* _WHAT IS NEEDED_:
If a line below contains "position", add it to your tally, then answer with the tally alone.

* _Web interface edit records_:
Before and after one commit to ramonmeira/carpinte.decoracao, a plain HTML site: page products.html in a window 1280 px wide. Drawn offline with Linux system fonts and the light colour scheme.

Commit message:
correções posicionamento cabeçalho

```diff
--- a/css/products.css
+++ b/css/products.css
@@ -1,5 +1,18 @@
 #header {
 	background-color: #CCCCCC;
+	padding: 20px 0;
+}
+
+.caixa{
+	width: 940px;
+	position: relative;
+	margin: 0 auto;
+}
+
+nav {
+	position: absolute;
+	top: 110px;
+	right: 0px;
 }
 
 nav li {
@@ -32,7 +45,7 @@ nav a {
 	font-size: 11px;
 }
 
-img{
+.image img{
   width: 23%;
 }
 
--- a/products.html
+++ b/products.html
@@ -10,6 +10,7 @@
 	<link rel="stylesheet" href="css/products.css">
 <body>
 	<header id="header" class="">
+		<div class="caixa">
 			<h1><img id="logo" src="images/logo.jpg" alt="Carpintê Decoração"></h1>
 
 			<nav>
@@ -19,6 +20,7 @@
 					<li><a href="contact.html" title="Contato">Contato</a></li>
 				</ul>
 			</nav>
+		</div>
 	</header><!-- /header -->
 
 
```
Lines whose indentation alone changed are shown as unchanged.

* _ANSWER TO THE PROBLEM_:
2